_What is expected_. Hunt through the lines below for the string "original" and copy each one that has it.

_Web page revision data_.
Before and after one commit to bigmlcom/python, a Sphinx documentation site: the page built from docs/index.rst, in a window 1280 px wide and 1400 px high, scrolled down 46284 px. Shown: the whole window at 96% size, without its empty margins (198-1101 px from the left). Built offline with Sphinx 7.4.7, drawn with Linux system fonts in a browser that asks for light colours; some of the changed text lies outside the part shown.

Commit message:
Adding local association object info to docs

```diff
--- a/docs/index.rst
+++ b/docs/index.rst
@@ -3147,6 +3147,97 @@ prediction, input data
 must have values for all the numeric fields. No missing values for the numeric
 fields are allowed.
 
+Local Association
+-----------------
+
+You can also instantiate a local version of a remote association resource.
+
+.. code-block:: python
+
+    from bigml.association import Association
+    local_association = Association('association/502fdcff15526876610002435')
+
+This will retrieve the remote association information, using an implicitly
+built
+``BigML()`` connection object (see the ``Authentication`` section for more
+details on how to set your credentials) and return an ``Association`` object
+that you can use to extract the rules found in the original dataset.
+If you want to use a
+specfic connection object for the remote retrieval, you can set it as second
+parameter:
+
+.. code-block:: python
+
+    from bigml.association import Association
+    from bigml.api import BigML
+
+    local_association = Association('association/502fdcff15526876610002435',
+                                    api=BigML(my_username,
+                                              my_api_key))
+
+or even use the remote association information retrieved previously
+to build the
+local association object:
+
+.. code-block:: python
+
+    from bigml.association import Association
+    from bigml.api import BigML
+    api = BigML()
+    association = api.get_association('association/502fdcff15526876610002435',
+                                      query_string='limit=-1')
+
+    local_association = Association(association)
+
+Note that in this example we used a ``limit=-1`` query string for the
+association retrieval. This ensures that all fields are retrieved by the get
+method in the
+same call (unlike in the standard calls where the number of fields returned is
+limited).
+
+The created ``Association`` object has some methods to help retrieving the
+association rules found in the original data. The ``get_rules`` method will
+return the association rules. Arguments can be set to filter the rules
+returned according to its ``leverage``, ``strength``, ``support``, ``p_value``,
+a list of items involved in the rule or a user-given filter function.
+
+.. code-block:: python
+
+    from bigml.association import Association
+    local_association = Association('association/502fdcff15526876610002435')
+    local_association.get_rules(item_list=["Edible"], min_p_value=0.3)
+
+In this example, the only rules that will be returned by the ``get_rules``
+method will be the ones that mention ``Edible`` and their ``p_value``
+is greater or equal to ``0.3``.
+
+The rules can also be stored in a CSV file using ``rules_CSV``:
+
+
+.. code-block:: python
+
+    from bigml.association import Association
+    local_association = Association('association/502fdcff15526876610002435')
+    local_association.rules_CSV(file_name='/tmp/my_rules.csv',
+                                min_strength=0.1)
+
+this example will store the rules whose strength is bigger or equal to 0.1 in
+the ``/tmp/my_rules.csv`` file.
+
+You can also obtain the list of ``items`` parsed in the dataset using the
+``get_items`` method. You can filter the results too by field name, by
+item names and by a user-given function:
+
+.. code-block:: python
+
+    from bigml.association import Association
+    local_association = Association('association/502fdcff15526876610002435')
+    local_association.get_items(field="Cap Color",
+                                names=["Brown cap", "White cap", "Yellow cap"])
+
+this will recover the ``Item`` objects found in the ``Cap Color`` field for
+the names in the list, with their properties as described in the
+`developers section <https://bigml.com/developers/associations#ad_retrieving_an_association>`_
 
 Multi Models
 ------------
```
--
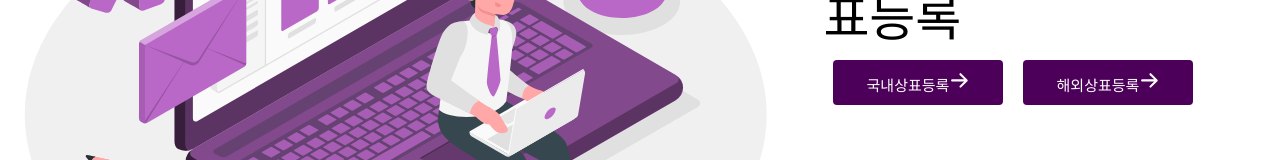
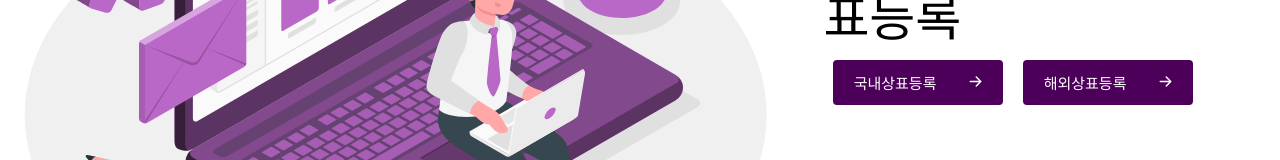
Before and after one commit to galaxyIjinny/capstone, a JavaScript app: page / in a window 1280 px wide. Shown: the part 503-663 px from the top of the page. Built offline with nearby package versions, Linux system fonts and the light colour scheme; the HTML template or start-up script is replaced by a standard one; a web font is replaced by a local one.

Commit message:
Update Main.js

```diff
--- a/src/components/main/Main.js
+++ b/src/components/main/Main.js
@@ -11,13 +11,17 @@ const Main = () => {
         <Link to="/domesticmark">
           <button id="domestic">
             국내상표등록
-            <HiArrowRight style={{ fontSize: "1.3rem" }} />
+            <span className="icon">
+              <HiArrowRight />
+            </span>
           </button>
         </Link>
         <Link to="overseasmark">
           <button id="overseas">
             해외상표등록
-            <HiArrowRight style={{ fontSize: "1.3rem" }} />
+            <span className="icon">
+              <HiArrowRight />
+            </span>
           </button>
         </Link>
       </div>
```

_Solution for this task_.
+that you can use to extract the rules found in the original dataset.
+association rules found in the original data. The ``get_rules`` method will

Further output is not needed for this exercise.